I want to debunk two myths about mediation. One, it need not always involve a neutral third party and second, mediation should not just be an institutionalised service or enshrined within law and business school curriculum, it should be a way of life and the first thinking in everyday living; a philosophy that shapes everyone’s…

As this is my first post to the new Kluwer Mediation Blog I thought it appropriate to take a moment to introduce myself and provide a brief summary of my background and experience.  My intent is that this will assist the reader (clients, lawyers, other mediators, academics, students and innocent bystanders who have chanced upon…

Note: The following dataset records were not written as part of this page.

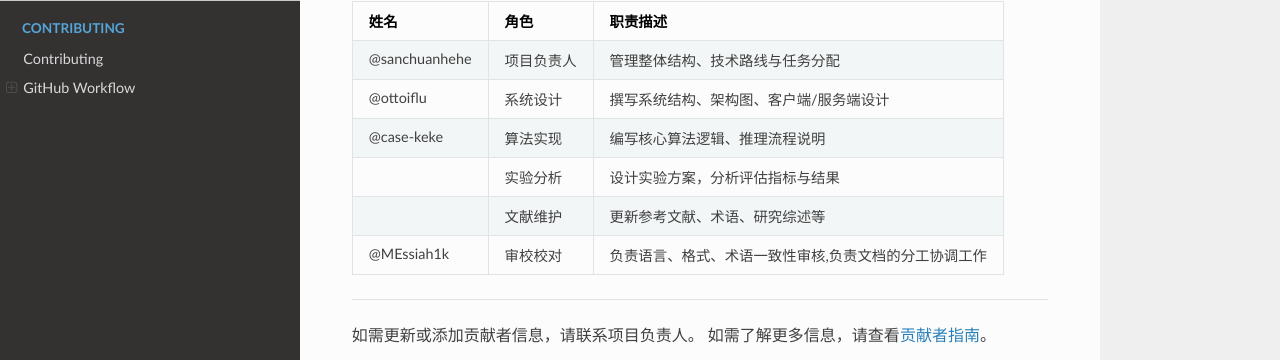
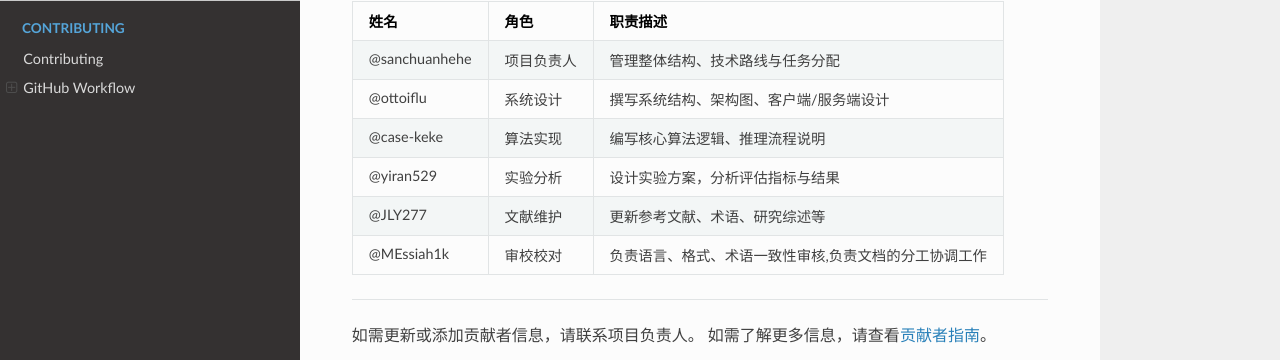
Before and after one commit to xiaoanmodel/-, an MkDocs documentation site: the page built from docs/CONTRIBUTORS.md, in a window 1280 px wide. Shown: the part 210-570 px from the top of the page. Built offline with MkDocs 1.6.1, drawn with Linux system fonts in a browser that asks for light colours; nearby versions of some CDN libraries.

Commit message:
更新贡献者信息，添加实验分析和文献维护角色的贡献者

```diff
--- a/docs/CONTRIBUTORS.md
+++ b/docs/CONTRIBUTORS.md
@@ -7,8 +7,8 @@
 |@sanchuanhehe| 项目负责人   | 管理整体结构、技术路线与任务分配                                         |
 |@ottoiflu| 系统设计     | 撰写系统结构、架构图、客户端/服务端设计                                   |
 |@case-keke| 算法实现     | 编写核心算法逻辑、推理流程说明                                           |
-|          | 实验分析     | 设计实验方案，分析评估指标与结果                                         |
-|          | 文献维护     | 更新参考文献、术语、研究综述等                                           |
+|@yiran529| 实验分析     | 设计实验方案，分析评估指标与结果                                         |
+|@JLY277| 文献维护     | 更新参考文献、术语、研究综述等                                           |
 |@MEssiah1k| 审校校对     | 负责语言、格式、术语一致性审核,负责文档的分工协调工作|
 
 ---
```
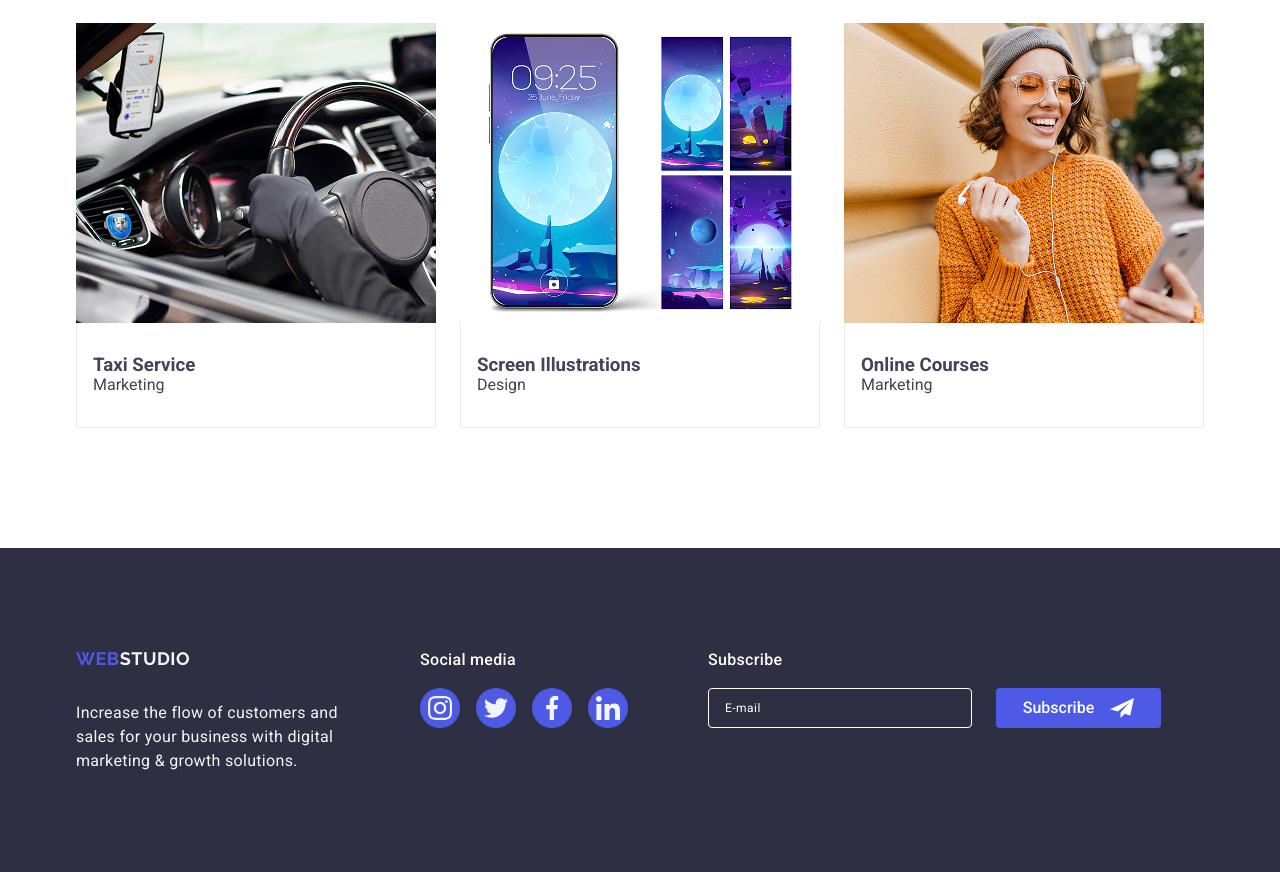
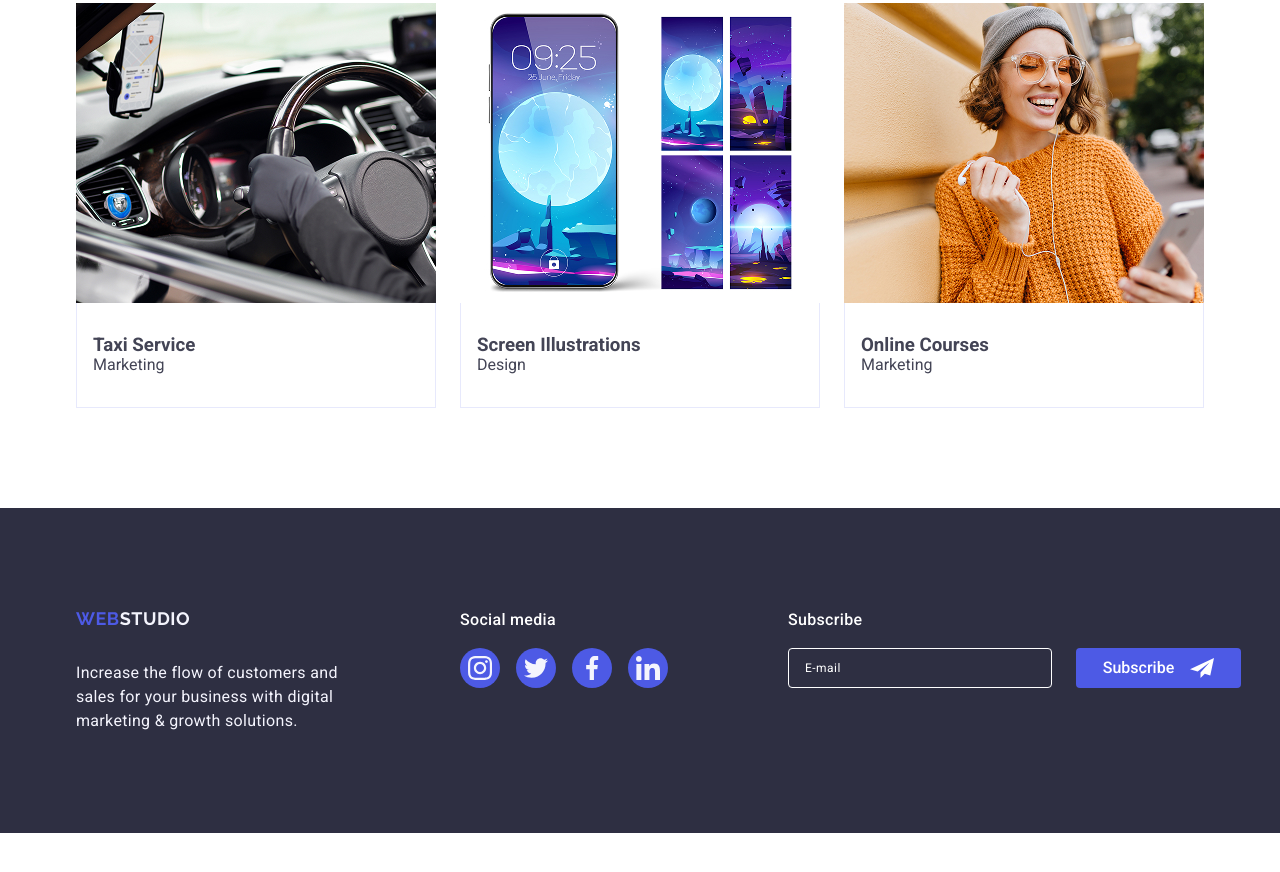
Before and after one commit to AuroraStruct/goit-markup-hw-06, a plain HTML site: page index.html in a window 1280 px wide. Shown: the part 2451-3323 px from the top of the page. After the commit the page ends 3284 px from the top, so only its background shows below. Drawn offline with nearby package versions, Linux system fonts and the light colour scheme.

Commit message:
fix footer

```diff
--- a/css/styles.css
+++ b/css/styles.css
@@ -710,7 +710,7 @@ color: #434455;
 
 @media screen and (min-width: 1158px) {
   .section-portfolio {
-    padding: 120px 0;
+    padding: 100px 0;
   }
 
   .portfolio-list {
@@ -732,14 +732,16 @@ color: #434455;
 }
 
 .footer-container {
-  display: flex;
-  flex-direction: column;
-  align-items: center;
-  gap: 72px;
+max-width: 1158px;
+margin: 0 auto;
+padding-left: 15px;
+padding-right: 15px;
+flex-wrap: nowrap;
+gap: 0;
 }
 /* Centering the logo and text for mobile view */
 .footer-column-wrap {
-  text-align: center;
+  margin-right: 80;
 }
 
 .footer-logo {
@@ -919,15 +921,23 @@ color: #fff;
 
 .footer-container {
 max-width: 1158px;
+margin: 0 auto;
 padding-left: 15px;
 padding-right: 15px;
-    margin: 0 auto;
-    flex-wrap: nowrap; /* Align everything in one row */
-    gap: 0;
+display: flex;
+align-items: flex-start;
+gap: 120px; /* Main spacing between all blocks */
+flex-wrap: nowrap;
 }
 
-  .footer-column-wrap {
-    margin-right: 80px;
+/* Logo + text block */
+.footer-column-wrap:first-child {
+margin-right: 0;
+}
+
+/* Social media block */
+.footer-column-wrap:nth-child(2) {
+margin-right: 0;
 }
 
 .footer-logo {
@@ -936,22 +946,16 @@ color: #fff;
 }
 
 .footer-logo-span {
-    margin-bottom: 16px;
+color: #f4f4fd;
 }
-.footer-logo-span {
 
-  color:#f4f4fd;
-}
 .footer-text {
 width: 264px;
 }
 
-  .footer-column-wrap {
-    margin-right: 80px;
-  }
-
+/* Subscribe block */
 .footer-subscribe {
-    margin-left: auto;
+margin-left: 0; /* Removed auto */
 }
 
 .footer-column-wrap .footer-form {
```
Lines whose indentation alone changed are shown as unchanged.
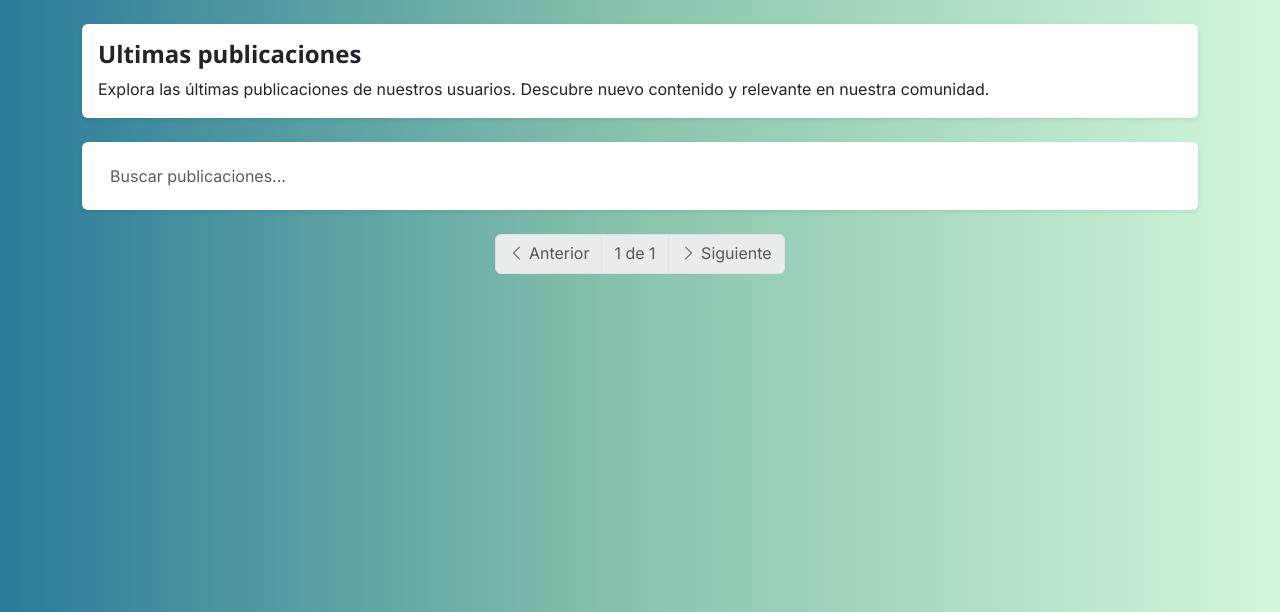
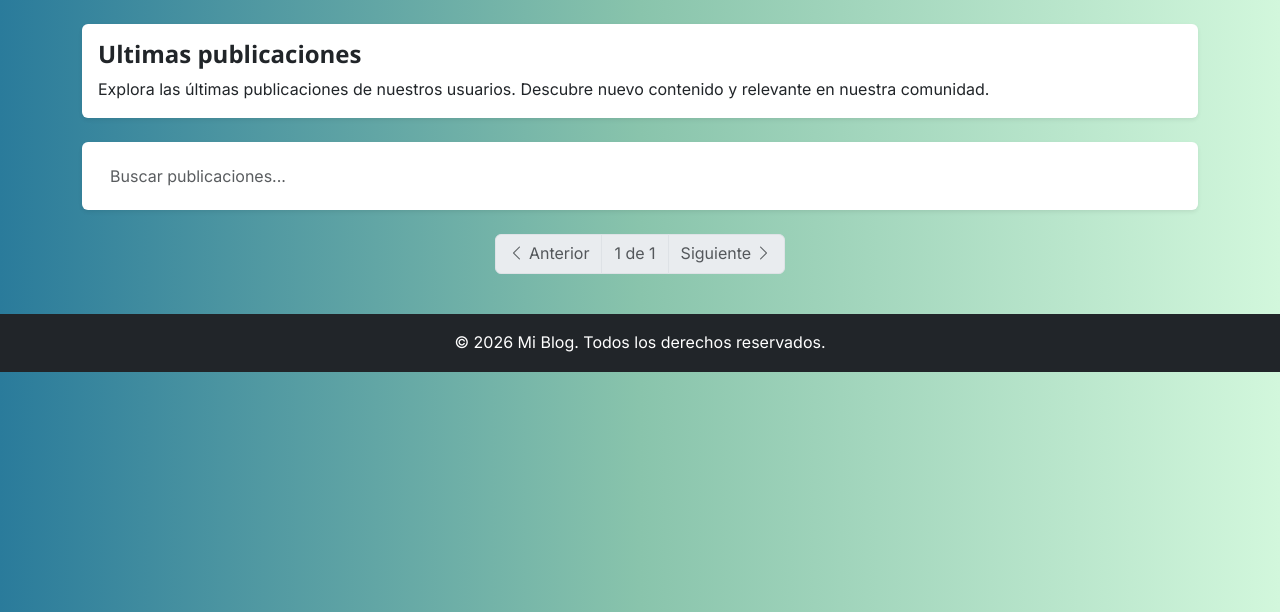
Before and after one commit to agetros/tpw2026, a Django app: page / in a window 1280 px wide. Shown: the part 58-670 px from the top of the page. Run offline with Django 5.2, Linux system fonts and the light colour scheme; data that the repository does not hold is empty; some libraries are stand-ins or nearby versions.

Commit message:
Add footer to base template and adjust pagination button text

```diff
--- a/posts/templates/blog/base.html
+++ b/posts/templates/blog/base.html
@@ -65,6 +65,11 @@
     {% block content %}
     {% endblock content %}
     </div>
+    <footer class="bg-dark text-white mt-4 py-3">
+        <div class="container-fluid px-3 px-md-5">
+            <p class="mb-0 text-center">&copy; {% now "Y" %} Mi Blog. Todos los derechos reservados.</p>
+        </div>
+    </footer>
     <script src="{% static 'blog/js/bootstrap.bundle.min.js' %}"></script>
 </body>
 </html>
--- a/posts/templates/blog/post_list.html
+++ b/posts/templates/blog/post_list.html
@@ -78,11 +78,11 @@
         </li>
         {% if posts.has_next %}
         <li class="page-item">
-            <a href="?page={{posts.next_page_number}}" class="page-link"><i class="bi bi-chevron-right"></i> Siguiente</a>
+            <a href="?page={{posts.next_page_number}}" class="page-link">Siguiente <i class="bi bi-chevron-right"></i></a>
         </li>
         {% else %}
         <li class="page-item disabled">
-            <a href="#" class="page-link"><i class="bi bi-chevron-right"></i> Siguiente</a>
+            <a href="#" class="page-link">Siguiente <i class="bi bi-chevron-right"></i></a>
         </li>
         {% endif %}
     </ul>
```
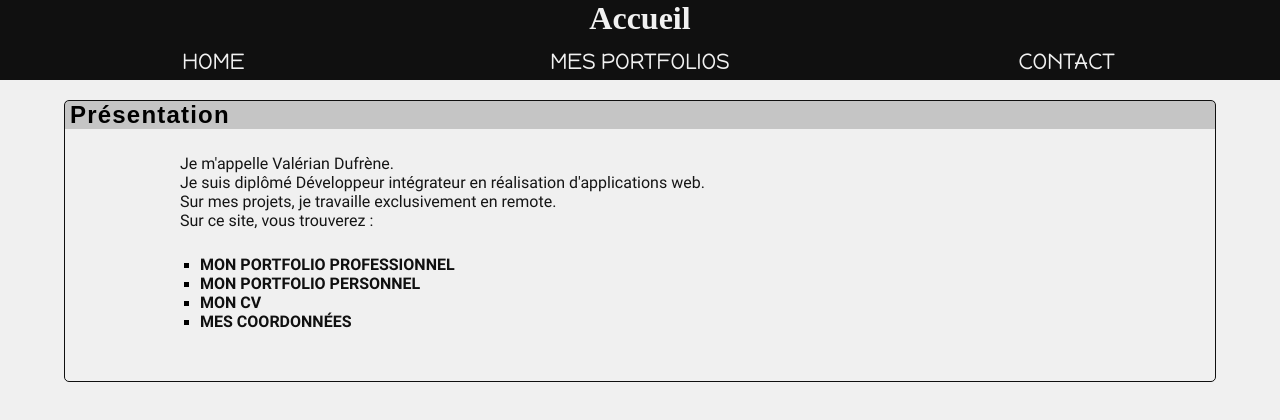
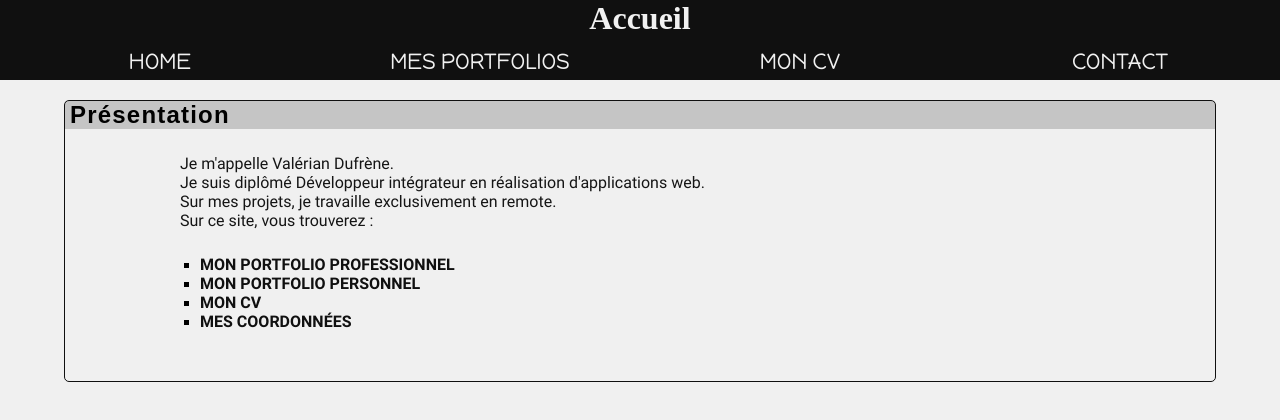
Before and after one commit to valros76/ProPortfolio1, a PHP site: page / in a window 1280 px wide. Shown: the top 420 px of the page. Run offline with PHP 8.4, Linux system fonts and the light colour scheme; some web fonts are replaced.

Commit message:
Link to 'Mon CV' added.

```diff
--- a/views/homeview.php
+++ b/views/homeview.php
@@ -15,6 +15,7 @@
             <ul>
                 <li><a href="?action=home">Home</a></li>
                 <li><a href="?action=portfolios">Mes Portfolios</a></li>
+                <li><a href="?action=cv">Mon CV</a></li>
                 <li><a href="?action=contact">Contact</a></li>
             </ul>
         </nav>
--- a/views/pages/contact.php
+++ b/views/pages/contact.php
@@ -15,6 +15,7 @@
             <ul>
                 <li><a href="?action=home">Home</a></li>
                 <li><a href="?action=portfolios">Mes Portfolios</a></li>
+                <li><a href="?action=cv">Mon CV</a></li>
                 <li><a href="?action=contact">Contact</a></li>
             </ul>
         </nav>
--- a/views/pages/cv.php
+++ b/views/pages/cv.php
@@ -15,6 +15,7 @@
             <ul>
                 <li><a href="?action=home">Home</a></li>
                 <li><a href="?action=portfolios">Mes Portfolios</a></li>
+                <li><a href="?action=cv">Mon CV</a></li>
                 <li><a href="?action=contact">Contact</a></li>
             </ul>
         </nav>
--- a/views/pages/portfolioPerso.php
+++ b/views/pages/portfolioPerso.php
@@ -15,6 +15,7 @@
             <ul>
                 <li><a href="?action=home">Home</a></li>
                 <li><a href="?action=portfolios">Mes Portfolios</a></li>
+                <li><a href="?action=cv">Mon CV</a></li>
                 <li><a href="?action=contact">Contact</a></li>
             </ul>
         </nav>
--- a/views/pages/portfolioPro.php
+++ b/views/pages/portfolioPro.php
@@ -15,6 +15,7 @@
             <ul>
                 <li><a href="?action=home">Home</a></li>
                 <li><a href="?action=portfolios">Mes Portfolios</a></li>
+                <li><a href="?action=cv">Mon CV</a></li>
                 <li><a href="?action=contact">Contact</a></li>
             </ul>
         </nav>
--- a/views/pages/portfolios.php
+++ b/views/pages/portfolios.php
@@ -15,6 +15,7 @@
             <ul>
                 <li><a href="?action=home">Home</a></li>
                 <li><a href="?action=portfolios">Mes Portfolios</a></li>
+                <li><a href="?action=cv">Mon CV</a></li>
                 <li><a href="?action=contact">Contact</a></li>
             </ul>
         </nav>
```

I just returned from (mostly) sunny Brisbane, Australia running a pilot program (5 to 6 September 2011) on intercultural mediation competencies for the International Mediation Institute before speaking at LEADR’s conference “kon gres” (7 to 9 September 2011). It was an honour to be training with Professor Hal Abramson (Touro Law School) and Ms. Gigi…

Most mediators are pragmatists. This may not be our reputation, but in reality we wrestle daily with practical matters such as who will do what, when they will do it and how much it will cost. I once taught mediation to a group of therapists. Their ‘soft’ skills (this doesn’t mean easy) were fantastic, actively…

Disputes are like weddings or funerals: they require a serious resolution procedure. As such, mediation procedures have rapidly spread throughout the world. They travel without passport. The rapid evolution of mediation started as a court-annexed or connected procedure, and caused a revolution in the dispute system design of modern civil justice. A multi-door courthouse with…

In my previous life as a blogger, I wrote about things that jumped up and hit me that day, that week, that month – so it is that I report here in my very first post at this most promising blog, that I was not so much hit but lynched when training aspiring mediators here…

The first woman to win the Pulitzer Prize for Literature was Edith Wharton in 1921, for her novel An Age of Innocence. Addressing what is, and is not, classic, Wharton wrote: A classic is classic not because it conforms to certain structural rules, or fits certain definitions … It is classic because of a certain…